  1. Removing the INLINE pragma and turning on -fstatic-argument-transformation has the same effect.
  2. The INLINE (or INLINABLE) pragma inhibits -fstatic-argument-transformation by creating a mutually recursive group (see https://mail.haskell.org/pipermail/ghc-devs/2017-September/014672.html).
  3. However, there is no way to make sure the optimised satted unfolding for bindWith is exposed so it can be inlined across modules (hence the comment about -fexpose-all-unfoldings).

Harendra then has two questions about how this information should be communicated to users.

  1. Whether the INLINE section should mention about SAT.
  2. Whether we have a warning option which warns the programmer about missed inlining.

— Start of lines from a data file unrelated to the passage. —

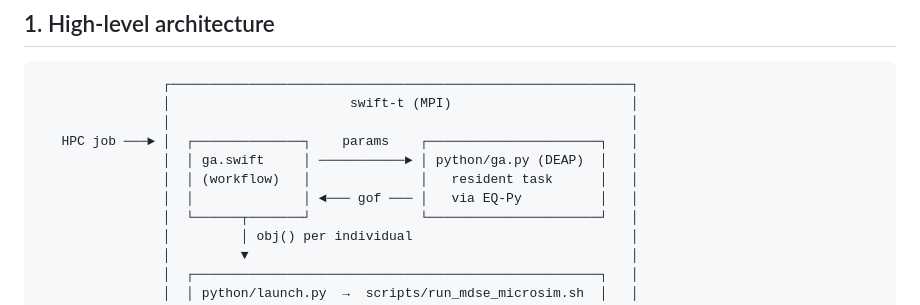
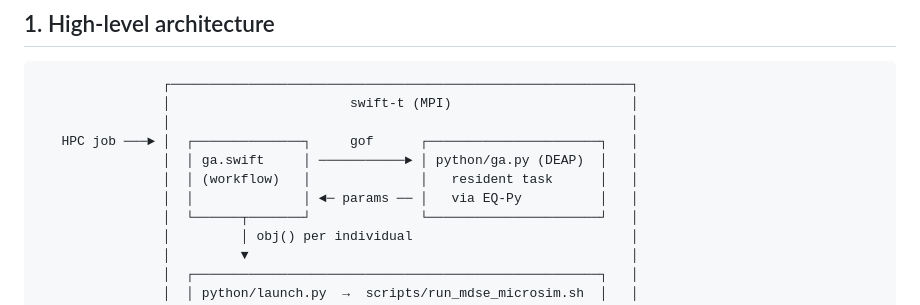
Before and after one commit to jamietam/mdse-microsim, a Markdown page: emews/README.md, the part around the change. GitHub-like rendering.

Commit message:
Fixed ascii diagram

```diff
--- a/emews/README.md
+++ b/emews/README.md
@@ -19,10 +19,10 @@ Rscript on the existing MDSE R code.
                 ┌───────────────────────────────────────────────────────────┐
                 │                       swift-t (MPI)                       │
                 │                                                           │
-   HPC job ───► │  ┌──────────────┐    params    ┌──────────────────────┐   │
+   HPC job ───► │  ┌──────────────┐     gof      ┌──────────────────────┐   │
                 │  │ ga.swift     │ ───────────► │ python/ga.py (DEAP)  │   │
                 │  │ (workflow)   │              │   resident task      │   │
-                │  │              │ ◄─── gof ─── │   via EQ-Py          │   │
+                │  │              │ ◄─ params ── │   via EQ-Py          │   │
                 │  └──────┬───────┘              └──────────────────────┘   │
                 │         │ obj() per individual                            │
                 │         ▼                                                 │
```
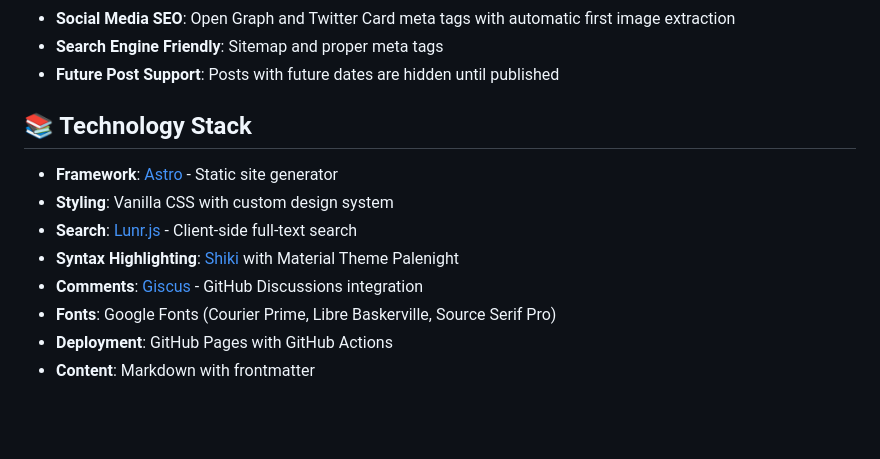
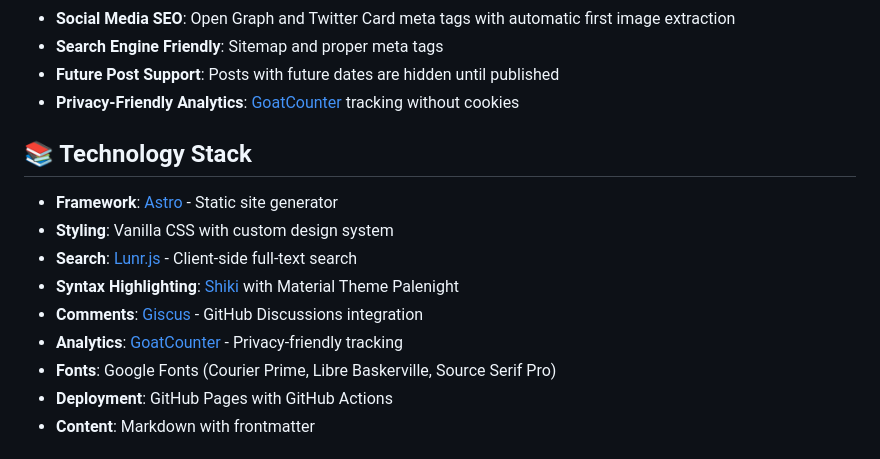
Before and after one commit to ikristina/ikristina.github.io, a Markdown page: README.md, the part around the change. Rendered like a GitHub page; blank space fills up the shorter version.

Commit message:
docs: update documentation to include GoatCounter analytics

```diff
--- a/README.md
+++ b/README.md
@@ -18,6 +18,7 @@ A personal blog about Go programming, software development, and random thoughts.
 - **Social Media SEO**: Open Graph and Twitter Card meta tags with automatic first image extraction
 - **Search Engine Friendly**: Sitemap and proper meta tags
 - **Future Post Support**: Posts with future dates are hidden until published
+- **Privacy-Friendly Analytics**: [GoatCounter](https://www.goatcounter.com/) tracking without cookies
 
 ## 📚 Technology Stack
 
@@ -26,6 +27,7 @@ A personal blog about Go programming, software development, and random thoughts.
 - **Search**: [Lunr.js](https://lunrjs.com/) - Client-side full-text search
 - **Syntax Highlighting**: [Shiki](https://shiki.matsu.io/) with Material Theme Palenight
 - **Comments**: [Giscus](https://giscus.app/) - GitHub Discussions integration
+- **Analytics**: [GoatCounter](https://www.goatcounter.com/) - Privacy-friendly tracking
 - **Fonts**: Google Fonts (Courier Prime, Libre Baskerville, Source Serif Pro)
 - **Deployment**: GitHub Pages with GitHub Actions
 - **Content**: Markdown with frontmatter
```
Also changed, not shown: docs/architecture-diagrams.md (+5 -0 lines).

This is only communicated by running -dcore-lint currently.

Does that clear things up?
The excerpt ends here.